Today I met my PAL, Georgie, and her husband Gil. I was excited, but so nervous about meeting my PAL. What if we didn’t have anything to talk about? What if we didn’t click? What were they going to be like? All of these questions were running through my head as I first stepped into the community room at the JCC. After a quick look around, I found my name tag, on the table, next to my PAL. The moment I saw her welcoming smile, I knew I had been worrying for no reason. Georgie is absolutely amazing; we were able to talk about several things that we are both interested in. Who would have thought that my PAL would love young adult novels as much as I do, or that she grew up just blocks from where I live now? I loved listening to her tell me about her family or what her and her husband do in their spare time, especially because I’m more of a listener and not much of a talker. And now I have several titles and authors to look up before I meet Georgie again in February!
In our conversation today, one thing that that stood out to me was when we were discussing the programs that different community centers such as the YMCA have; Georgie said “I don’t understand why they have all these programs for kids, but so little for adults”. It was such a simple statement about how she identified herself. She said “adult”, where as I probably would have said “older adult” or “senior” programs. And that’s exactly what she is: an adult, just as the rest of us are.

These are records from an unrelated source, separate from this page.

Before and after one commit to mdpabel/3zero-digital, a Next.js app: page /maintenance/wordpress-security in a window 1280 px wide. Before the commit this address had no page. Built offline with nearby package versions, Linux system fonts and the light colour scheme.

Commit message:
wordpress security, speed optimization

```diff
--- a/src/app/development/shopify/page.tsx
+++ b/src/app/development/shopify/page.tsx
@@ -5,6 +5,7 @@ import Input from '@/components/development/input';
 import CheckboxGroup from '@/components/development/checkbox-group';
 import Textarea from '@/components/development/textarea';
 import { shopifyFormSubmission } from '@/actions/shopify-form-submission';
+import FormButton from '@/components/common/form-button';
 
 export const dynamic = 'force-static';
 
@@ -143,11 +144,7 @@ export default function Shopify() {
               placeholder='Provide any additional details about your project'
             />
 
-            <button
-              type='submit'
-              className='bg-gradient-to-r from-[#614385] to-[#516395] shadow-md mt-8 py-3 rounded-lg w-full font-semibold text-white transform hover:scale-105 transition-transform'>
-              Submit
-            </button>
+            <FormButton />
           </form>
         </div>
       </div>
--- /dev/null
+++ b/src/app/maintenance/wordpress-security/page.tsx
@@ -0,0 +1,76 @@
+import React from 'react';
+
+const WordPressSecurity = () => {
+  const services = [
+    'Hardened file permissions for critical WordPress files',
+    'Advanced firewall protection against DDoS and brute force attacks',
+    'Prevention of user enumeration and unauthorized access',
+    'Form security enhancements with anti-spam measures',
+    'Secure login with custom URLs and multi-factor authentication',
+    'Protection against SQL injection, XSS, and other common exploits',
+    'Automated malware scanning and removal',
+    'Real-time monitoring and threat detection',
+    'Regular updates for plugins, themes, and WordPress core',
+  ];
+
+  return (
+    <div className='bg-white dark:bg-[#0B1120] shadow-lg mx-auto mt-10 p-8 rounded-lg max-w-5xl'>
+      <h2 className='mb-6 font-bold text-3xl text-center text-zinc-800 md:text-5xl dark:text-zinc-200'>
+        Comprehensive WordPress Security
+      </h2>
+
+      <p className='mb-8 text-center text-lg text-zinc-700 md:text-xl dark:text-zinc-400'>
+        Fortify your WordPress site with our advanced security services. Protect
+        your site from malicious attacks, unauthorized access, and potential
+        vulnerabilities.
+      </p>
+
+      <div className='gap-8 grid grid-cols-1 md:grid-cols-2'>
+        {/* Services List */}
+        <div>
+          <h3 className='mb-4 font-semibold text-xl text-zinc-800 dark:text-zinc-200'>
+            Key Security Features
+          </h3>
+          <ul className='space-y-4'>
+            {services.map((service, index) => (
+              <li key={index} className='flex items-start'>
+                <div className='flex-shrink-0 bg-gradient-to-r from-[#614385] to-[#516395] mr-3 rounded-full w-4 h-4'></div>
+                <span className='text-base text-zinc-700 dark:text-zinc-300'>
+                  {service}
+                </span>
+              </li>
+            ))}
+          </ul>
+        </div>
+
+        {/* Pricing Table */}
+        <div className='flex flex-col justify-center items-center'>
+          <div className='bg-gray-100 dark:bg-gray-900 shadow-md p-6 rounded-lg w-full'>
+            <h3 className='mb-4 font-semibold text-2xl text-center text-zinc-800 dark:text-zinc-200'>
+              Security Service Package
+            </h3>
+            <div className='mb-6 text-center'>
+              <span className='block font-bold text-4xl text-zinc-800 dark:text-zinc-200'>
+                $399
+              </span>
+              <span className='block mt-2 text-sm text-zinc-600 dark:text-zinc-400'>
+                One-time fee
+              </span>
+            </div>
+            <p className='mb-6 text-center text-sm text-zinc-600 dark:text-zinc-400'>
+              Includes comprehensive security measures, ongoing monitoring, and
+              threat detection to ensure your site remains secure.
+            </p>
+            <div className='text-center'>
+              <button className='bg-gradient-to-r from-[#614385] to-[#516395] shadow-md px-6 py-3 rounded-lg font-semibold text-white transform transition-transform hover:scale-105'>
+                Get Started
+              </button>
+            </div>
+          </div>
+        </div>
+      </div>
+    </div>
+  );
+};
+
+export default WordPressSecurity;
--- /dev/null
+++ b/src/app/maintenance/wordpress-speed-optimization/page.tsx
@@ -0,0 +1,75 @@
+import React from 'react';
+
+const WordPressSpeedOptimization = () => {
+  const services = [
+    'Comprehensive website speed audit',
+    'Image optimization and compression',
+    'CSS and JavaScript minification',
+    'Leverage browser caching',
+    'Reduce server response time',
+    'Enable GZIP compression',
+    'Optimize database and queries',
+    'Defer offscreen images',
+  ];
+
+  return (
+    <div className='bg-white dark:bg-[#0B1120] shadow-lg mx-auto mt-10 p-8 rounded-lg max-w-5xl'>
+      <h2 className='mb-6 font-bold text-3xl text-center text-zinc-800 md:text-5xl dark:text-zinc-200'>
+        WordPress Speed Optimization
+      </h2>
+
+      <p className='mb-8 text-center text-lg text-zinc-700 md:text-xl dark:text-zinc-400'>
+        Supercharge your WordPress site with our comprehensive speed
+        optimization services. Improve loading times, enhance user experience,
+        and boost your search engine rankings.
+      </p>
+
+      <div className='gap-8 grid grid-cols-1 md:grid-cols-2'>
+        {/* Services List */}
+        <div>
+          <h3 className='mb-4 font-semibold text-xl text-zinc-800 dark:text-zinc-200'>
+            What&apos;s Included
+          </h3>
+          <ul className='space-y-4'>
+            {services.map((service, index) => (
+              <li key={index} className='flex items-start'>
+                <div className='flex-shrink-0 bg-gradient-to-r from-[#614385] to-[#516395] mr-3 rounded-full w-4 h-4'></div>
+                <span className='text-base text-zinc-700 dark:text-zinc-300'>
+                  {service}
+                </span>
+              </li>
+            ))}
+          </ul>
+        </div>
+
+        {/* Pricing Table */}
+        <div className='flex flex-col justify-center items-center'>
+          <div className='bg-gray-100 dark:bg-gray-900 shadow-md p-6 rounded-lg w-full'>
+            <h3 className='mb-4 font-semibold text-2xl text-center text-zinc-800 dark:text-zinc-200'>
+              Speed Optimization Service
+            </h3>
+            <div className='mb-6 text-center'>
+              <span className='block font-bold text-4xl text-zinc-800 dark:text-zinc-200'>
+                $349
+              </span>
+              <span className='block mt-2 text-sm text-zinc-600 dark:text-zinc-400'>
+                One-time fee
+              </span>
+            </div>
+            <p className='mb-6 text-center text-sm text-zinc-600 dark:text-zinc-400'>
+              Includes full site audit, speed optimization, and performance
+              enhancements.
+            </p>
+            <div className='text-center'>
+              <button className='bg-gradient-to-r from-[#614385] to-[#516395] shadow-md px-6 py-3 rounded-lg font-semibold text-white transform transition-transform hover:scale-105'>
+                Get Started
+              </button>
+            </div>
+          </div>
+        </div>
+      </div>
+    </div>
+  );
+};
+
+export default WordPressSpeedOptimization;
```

From those six seconds I realized how much aging stereotypes and ageism affect us without even realizing it. I know it will take time for me to break down these barriers that society has placed in my mind against age, but in the meantime I will learn about the beauty of growing and all that life has to offer from such a genuine person as my PAL, Georgie.
Thinking back, it was unnecessary for me to have been worried about meeting my PAL.
Zaneera Hassan, third year graduate student in the VCU School of Pharmacy